Viking's return to Tunisia is working, and here's why: While passengers definitely were a little uneasy about visiting, the structure of the tours and the safety of travelers was well-thought-out and fully vetted. Viking says it worked with a whole host of people, including the Tunisian government, excursion operators and security, before deciding to add the port back into itineraries. Viking would not return to Tunisia if it didn't believe passengers would be safe.
It played out smoothly on our tour, where the four buses were accompanied by police escorts at every turn. The police presence (and their armored vehicles) was enough to ease passenger concerns without being obtrusive. Yes, we saw security carrying weapons when we got off the bus, but they stayed back, keeping a watchful eye on, well, everything. It also helped with traffic, as keeping all four buses together driving from site to site would have been otherwise impossible.
From the moment we got off the ship and went through the port terminal, the people of Tunisia were friendly and grateful to see tourists. It was such a big deal, a local TV station sent a reporter and cameraman to cover the event of our arrival. Passengers were equally friendly, stopping to talk, ride camels and listen to music. At the stops along the way, passengers shopped, bargaining with eager shopkeepers happy to strike a deal, and many came back with trinkets and souvenirs, including one fellow who bought a handmade Tunisian rug -- a big-ticket purchase that brought a smile to the face of everyone he passed.
The Kitchen Table
A favorite with passengers, The Kitchen Table experience is divided into two parts: a shore excursion to visit local markets in the morning and a huge dinner at night. On our trip, we tried out The Kitchen Table in Cagliari, Sardinia. This was a hit, especially with the foodies in our group, who loved watching the chefs from the ship haggle with shop keepers, pick out fresh ingredients and sample cheeses and wine. We regrouped at 6 p.m. for an incredible dinner that used the ingredients we shopped for during the day. Our excursion cost $249 -- that includes the meal with wine -- and similar excursions are offered in other ports for $180 to $260.
Variety of Ports
Part of the draw from cruisers on our itinerary has been the interesting variety of ports. Our cruise started in Rome and will end in Barcelona -- both major cities that many Mediterranean cruises visit -- but along the way, we stopped in Trapani, Sicily; La Goulette, Tunisia; Cagliari, Sardinia; Palma de Mallorca, Spain; and Valencia, Spain.
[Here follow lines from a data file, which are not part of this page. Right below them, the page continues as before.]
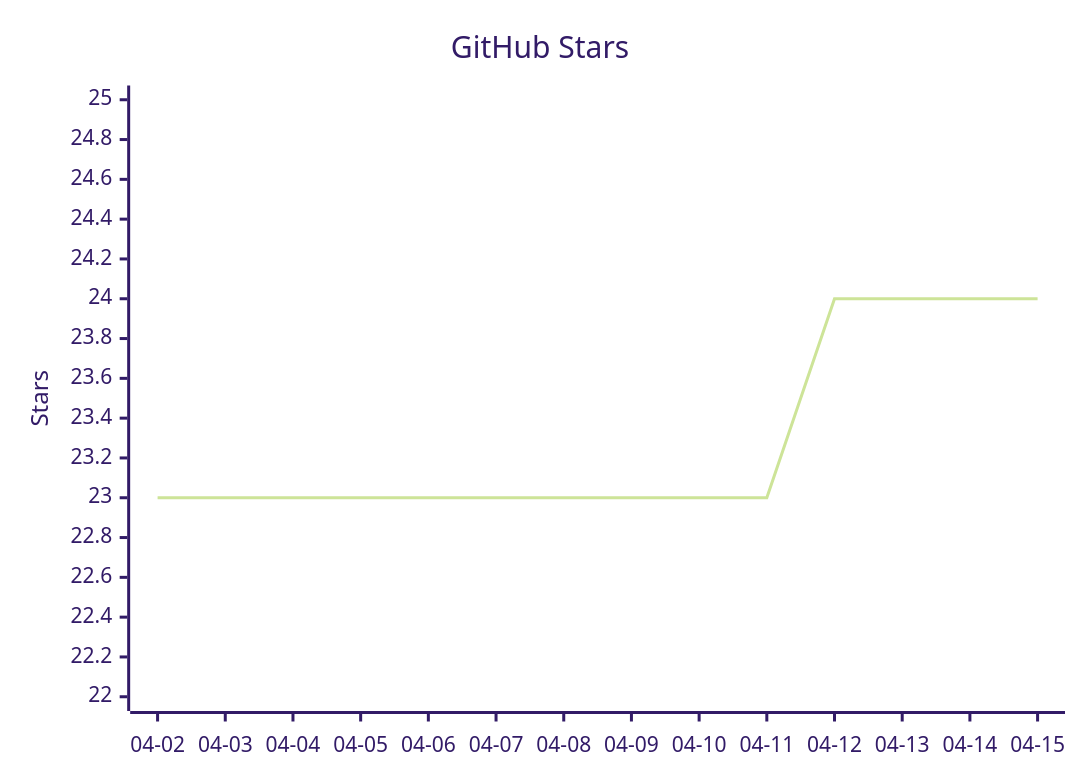
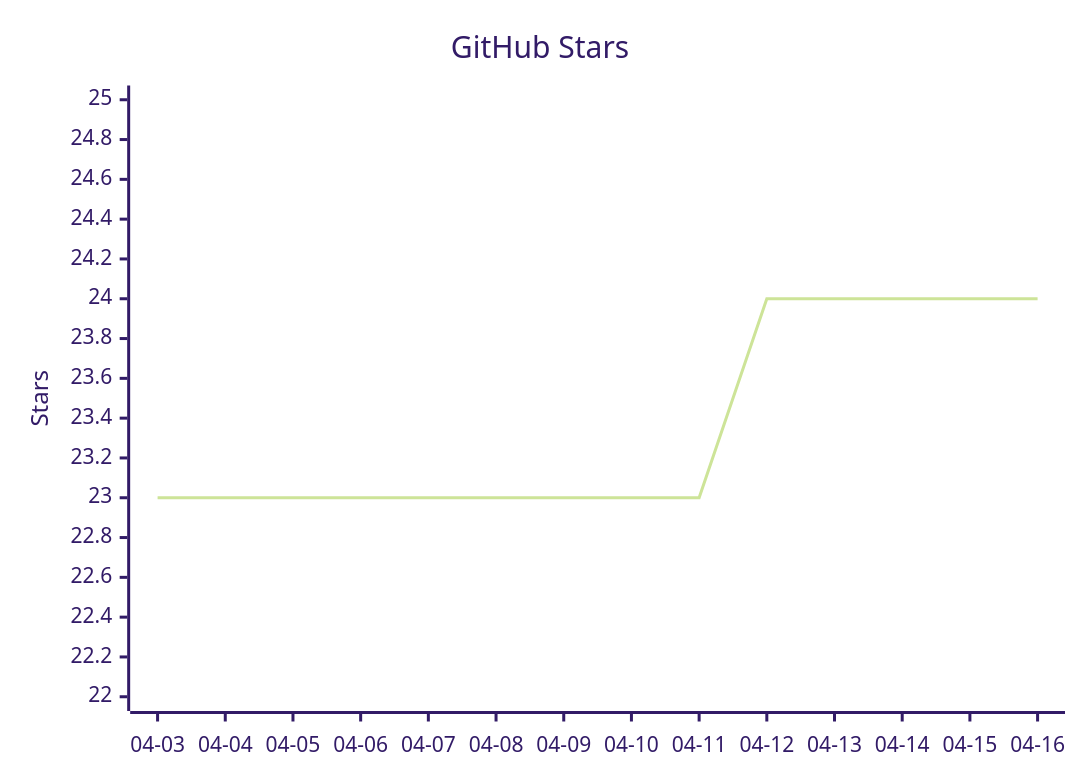
The diagram in README.mbt.md (vectie/moonclaw), drawn with Mermaid (forest theme) before and after one commit. The commit also changed other lines of this file and 1 other file, not shown here.

Commit message:
Update README star growth

````diff
--- a/README.mbt.md
+++ b/README.mbt.md
@@ -486,7 +486,7 @@
 ```mermaid
 xychart-beta
     title "GitHub Stars"
-    x-axis ["04-02","04-03","04-04","04-05","04-06","04-07","04-08","04-09","04-10","04-11","04-12","04-13","04-14","04-15"]
+    x-axis ["04-03","04-04","04-05","04-06","04-07","04-08","04-09","04-10","04-11","04-12","04-13","04-14","04-15","04-16"]
     y-axis "Stars" 22 --> 25
-    line [23,23,23,23,23,23,23,23,23,23,24,24,24,24]
+    line [23,23,23,23,23,23,23,23,23,24,24,24,24,24]
 ```
````
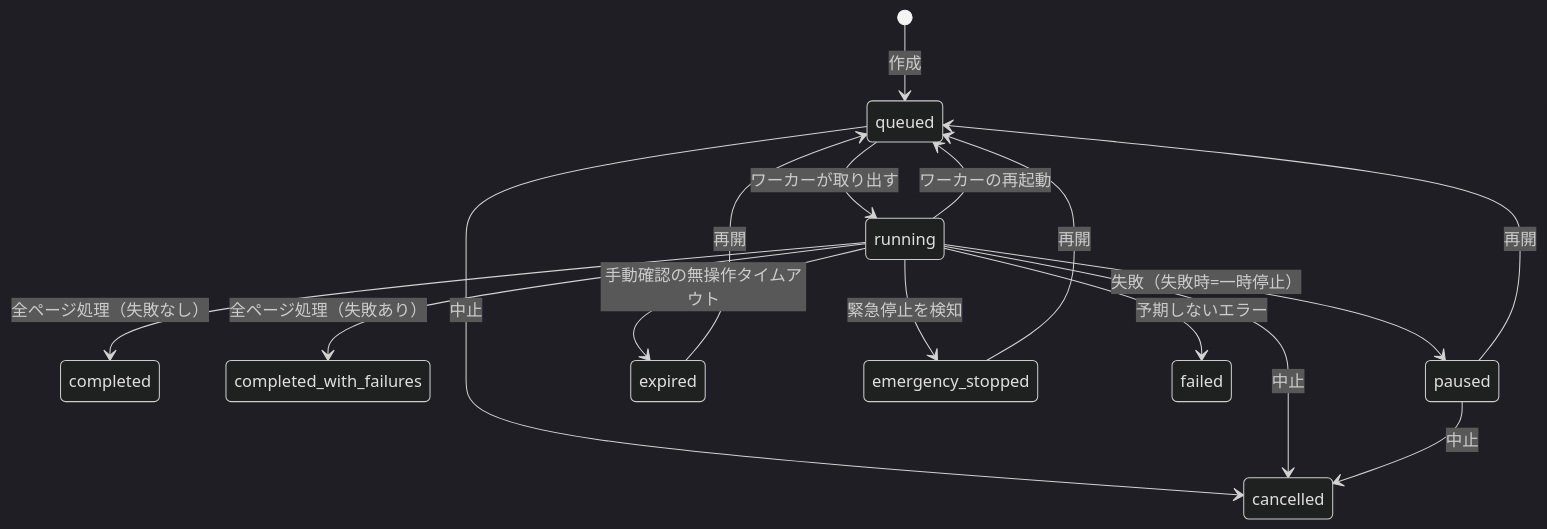
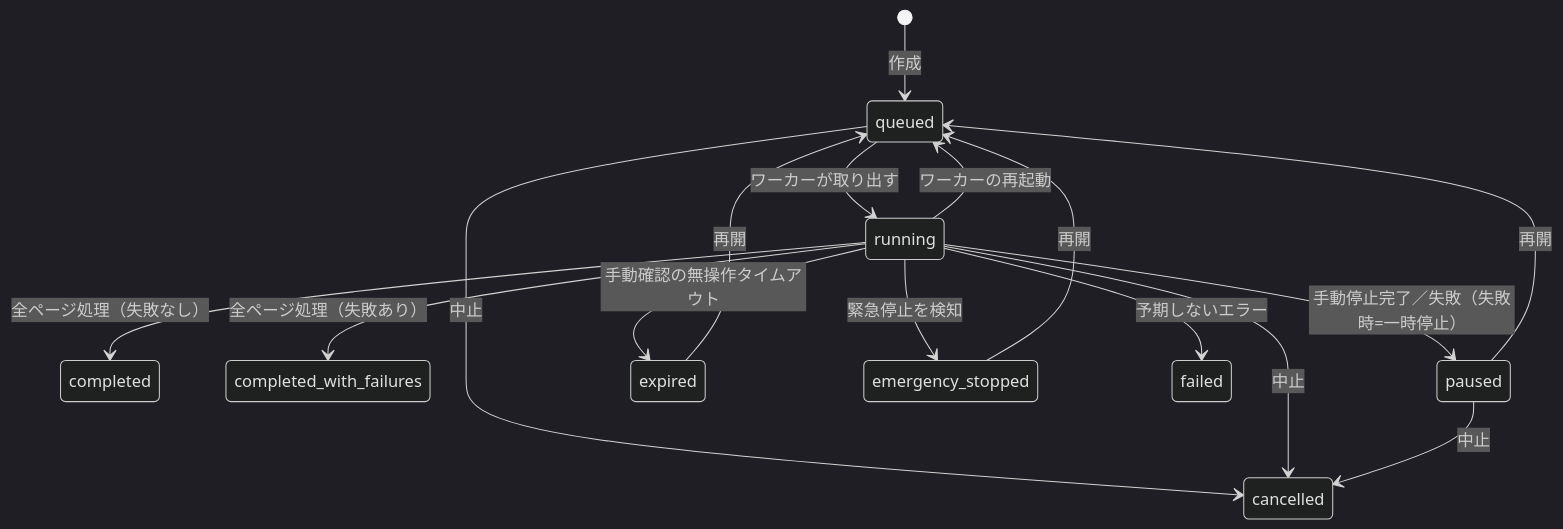
One commit to nanona15dobato/nanonaBot-Web changed the second of 3 diagrams in docs/task-lifecycle.md. Above: the diagram before and after it, drawn with Mermaid (dark theme). The commit also changed other lines of this file and 50 other files, not shown here.

````diff
--- a/docs/task-lifecycle.md
+++ b/docs/task-lifecycle.md
@@ -57,18 +59,18 @@
 ```mermaid
 stateDiagram-v2
   [*] --> queued: 作成
   queued --> running: ワーカーが取り出す
   running --> completed: 全ページ処理（失敗なし）
   running --> completed_with_failures: 全ページ処理（失敗あり）
-  running --> paused: 失敗（失敗時=一時停止）
+  running --> paused: 手動停止完了／失敗（失敗時=一時停止）
   running --> expired: 手動確認の無操作タイムアウト
   running --> emergency_stopped: 緊急停止を検知
   running --> failed: 予期しないエラー
   running --> queued: ワーカーの再起動
   queued --> cancelled: 中止
   running --> cancelled: 中止
   paused --> cancelled: 中止
   paused --> queued: 再開
   emergency_stopped --> queued: 再開
   expired --> queued: 再開
 ```
````
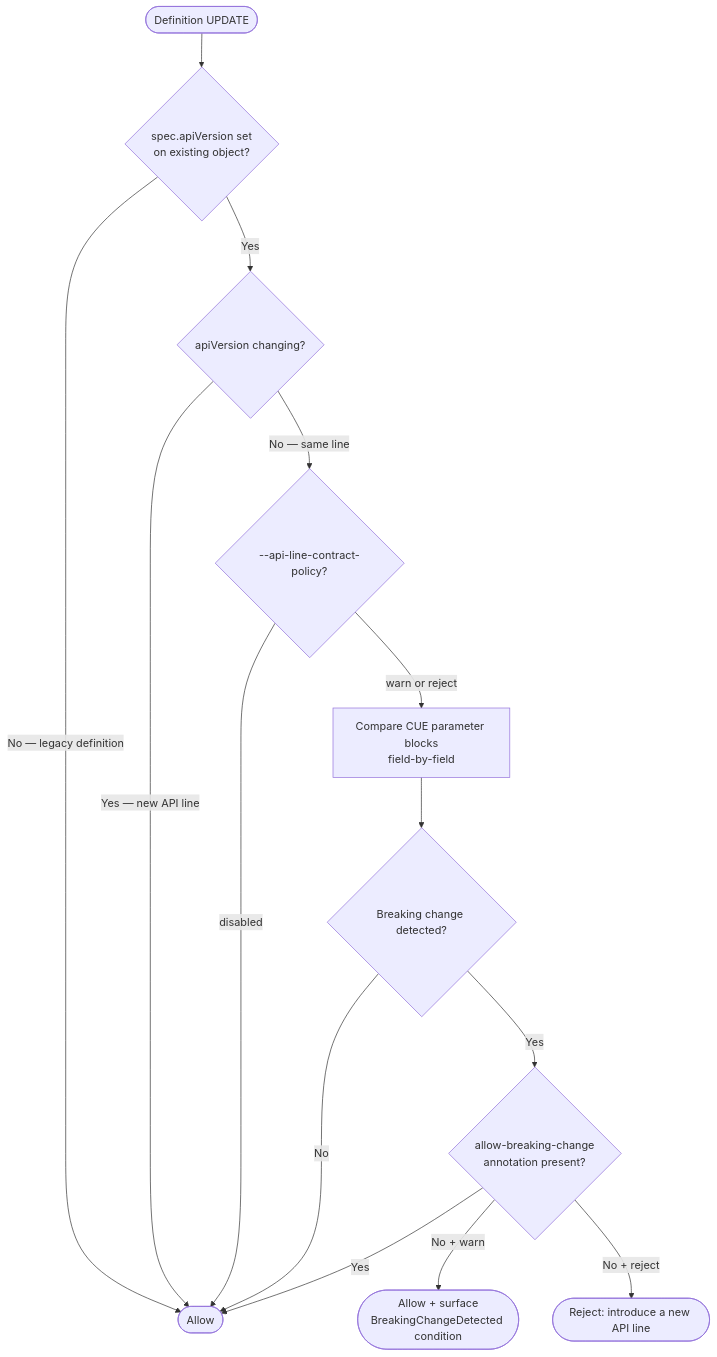
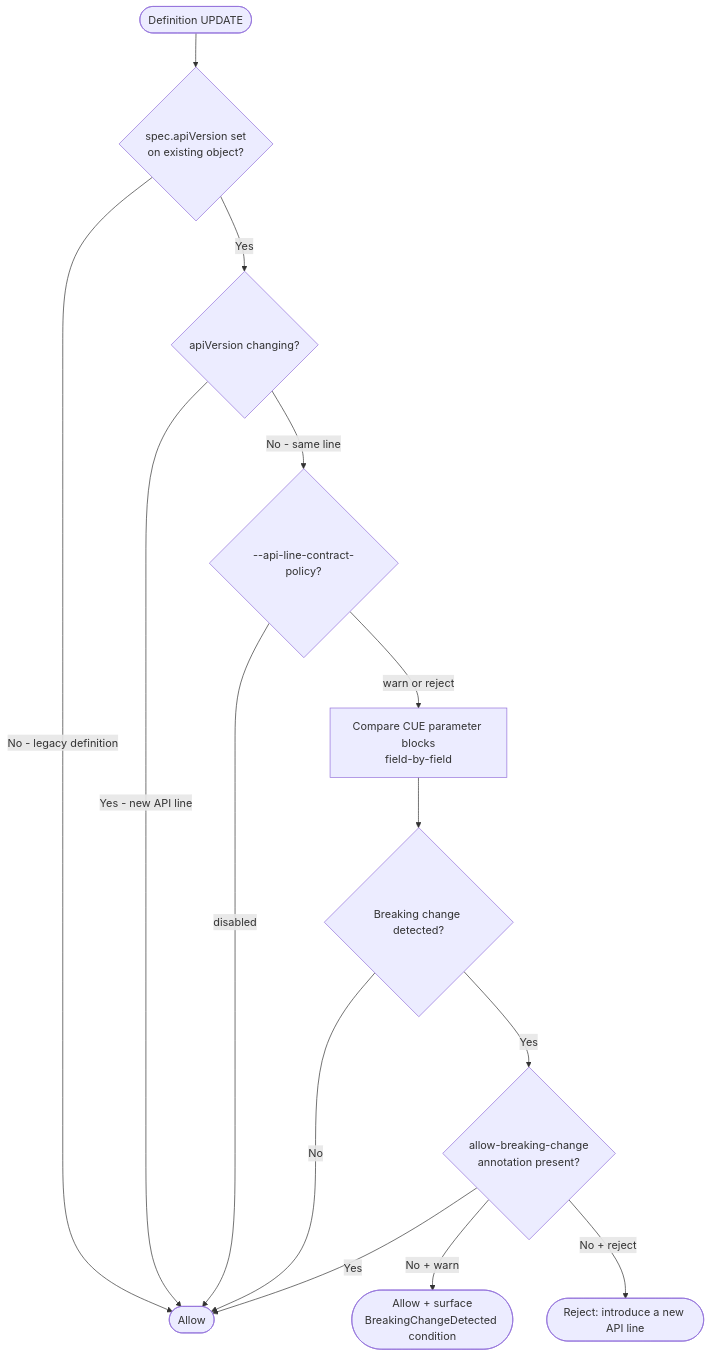
One commit to kubevela/kubevela changed the sixth of 6 diagrams in design/vela-core/keps/2.20-module-versioning/README.md. Above: the diagram before and after it, drawn with Mermaid. The commit also changed other lines of this file and 2 other files, not shown here.

````diff
--- a/design/vela-core/keps/2.20-module-versioning/README.md
+++ b/design/vela-core/keps/2.20-module-versioning/README.md
@@ -1244,16 +1238,16 @@
 ```mermaid
 flowchart TD
     A([Definition UPDATE]) --> B{"spec.apiVersion set<br/>on existing object?"}
-    B -->|No — legacy definition| Allow([Allow])
+    B -->|No - legacy definition| Allow([Allow])
     B -->|Yes| C{apiVersion changing?}
-    C -->|Yes — new API line| Allow
-    C -->|No — same line| D{--api-line-contract-policy?}
+    C -->|Yes - new API line| Allow
+    C -->|No - same line| D{--api-line-contract-policy?}
     D -->|disabled| Allow
     D -->|warn or reject| E["Compare CUE parameter blocks<br/>field-by-field"]
     E --> F{Breaking change detected?}
     F -->|No| Allow
     F -->|Yes| G{"allow-breaking-change<br/>annotation present?"}
     G -->|Yes| Allow
     G -->|No + warn| H(["Allow + surface<br/>BreakingChangeDetected condition"])
     G -->|No + reject| I([Reject: introduce a new API line])
 ```
````
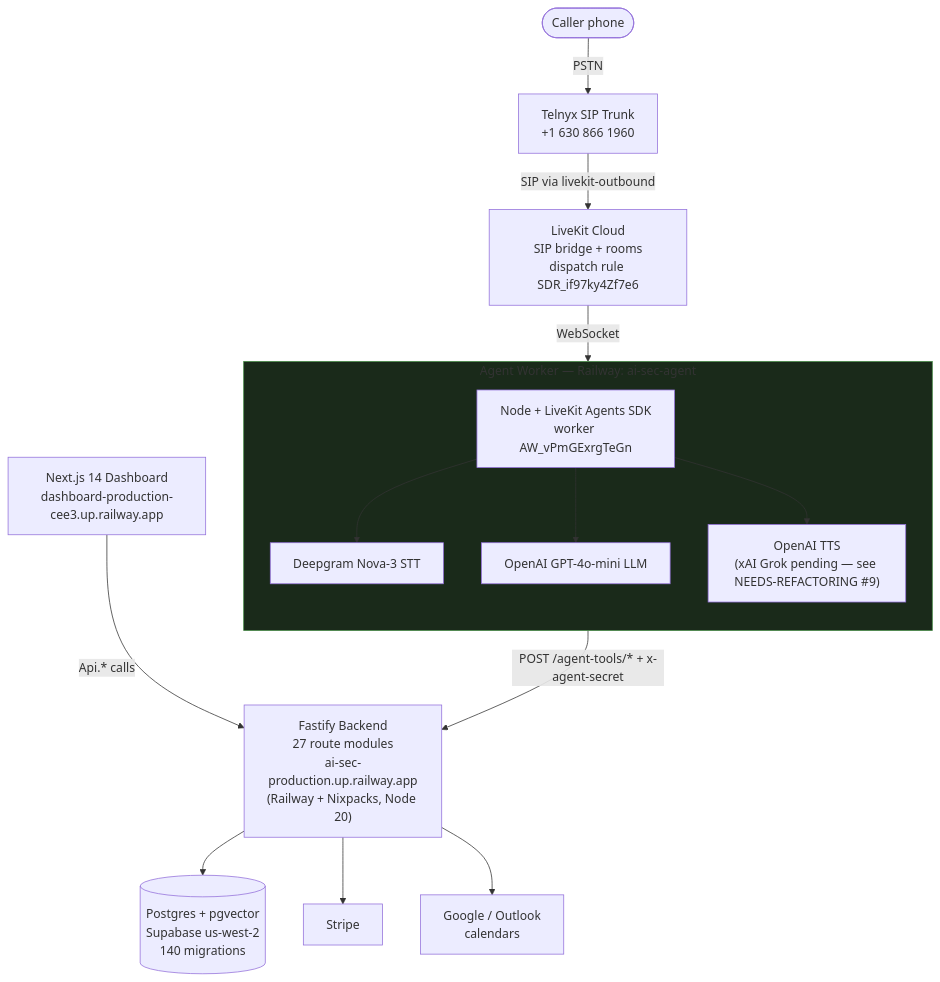
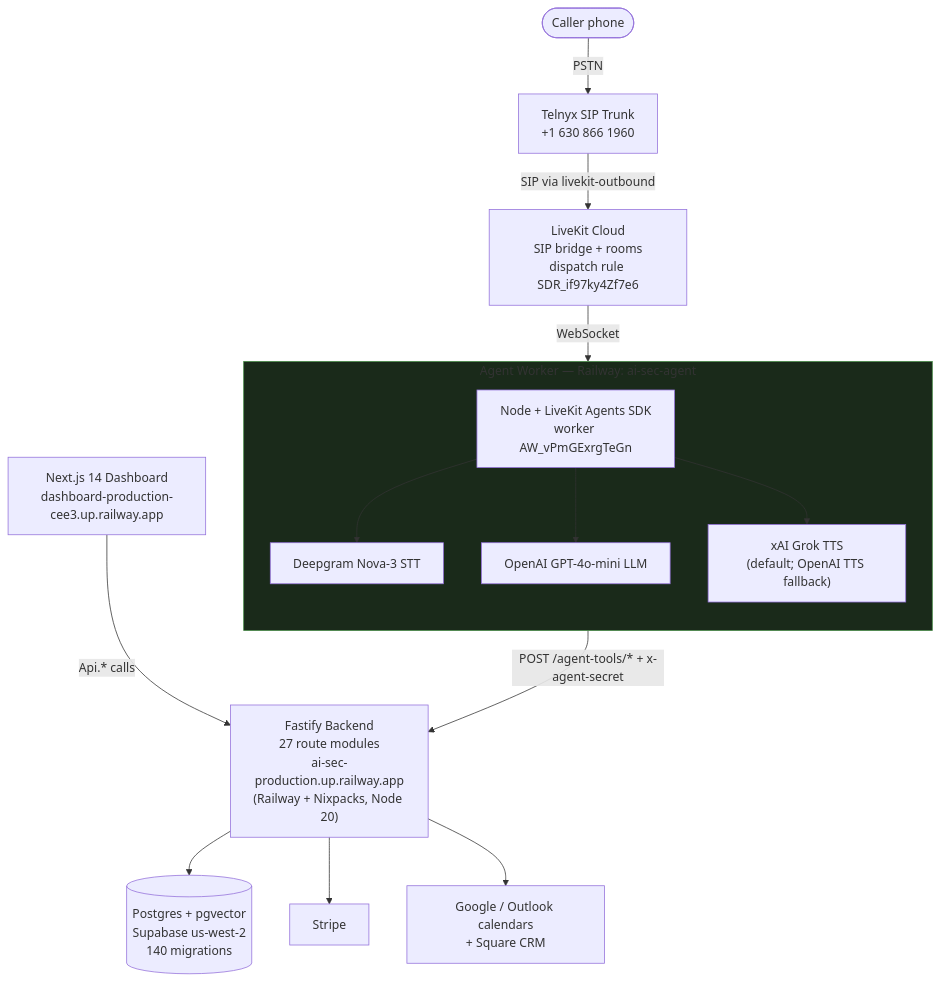
The first of 11 diagrams in docs/DIAGRAMS.md (ddemott/ai-sec), drawn with Mermaid before and after one commit. The commit also changed other lines of this file and 4 other files, not shown here.

First line of the commit message:
docs: address Copilot review on #52 (Square in diagrams/arch, drop dangling refs)

````diff
--- a/docs/DIAGRAMS.md
+++ b/docs/DIAGRAMS.md
@@ -27,37 +27,37 @@
 ```mermaid
 flowchart TB
   Caller([Caller phone])
   Telnyx["Telnyx SIP Trunk<br/>+1 630 866 1960"]
   Caller -->|PSTN| Telnyx
 
   LiveKit["LiveKit Cloud<br/>SIP bridge + rooms<br/>dispatch rule SDR_if97ky4Zf7e6"]
   Telnyx -->|SIP via livekit-outbound| LiveKit
 
   subgraph agentBox["Agent Worker — Railway: ai-sec-agent"]
     direction TB
     Agent["Node + LiveKit Agents SDK<br/>worker AW_vPmGExrgTeGn"]
     DG["Deepgram Nova-3 STT"]
     OAI["OpenAI GPT-4o-mini LLM"]
-    TTS["OpenAI TTS<br/>(xAI Grok pending — see NEEDS-REFACTORING #9)"]
+    TTS["xAI Grok TTS<br/>(default; OpenAI TTS fallback)"]
     Agent --> DG
     Agent --> OAI
     Agent --> TTS
   end
 
   LiveKit -->|WebSocket| Agent
 
   Fastify["Fastify Backend<br/>27 route modules<br/>ai-sec-production.up.railway.app<br/>(Railway + Nixpacks, Node 20)"]
   Agent -->|POST /agent-tools/* + x-agent-secret| Fastify
 
   Postgres[("Postgres + pgvector<br/>Supabase us-west-2<br/>140 migrations")]
   Stripe["Stripe"]
-  Integrations["Google / Outlook<br/>calendars"]
+  Integrations["Google / Outlook calendars<br/>+ Square CRM"]
   Dashboard["Next.js 14 Dashboard<br/>dashboard-production-cee3.up.railway.app"]
 
   Fastify --> Postgres
   Fastify --> Stripe
   Fastify --> Integrations
   Dashboard -->|Api.* calls| Fastify
 
   style agentBox fill:#1a2a1a,stroke:#484
 ```
````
While other ships do visit the ports, they are really more off-the-beaten cruise path, and even veteran cruisers said they were visiting some ports for the first time.
The one hitch along the way has been problems with the QuietVox system, which guides use to communicate with passengers on excursions in ports. With Quietvox, guides speak into a microphone, which transmits to passengers who wear earpieces. The upside is passengers can linger to take photos while still hearing the guide. On our cruise, though, many passengers have reported audio boxes that don't work, despite overnight charging. Others lose the signal in the middle of the excursion. Viking is working to fix the issue, even flying in a technician to meet the ship and fix the issue.
--By Colleen McDaniel, Senior Executive Editor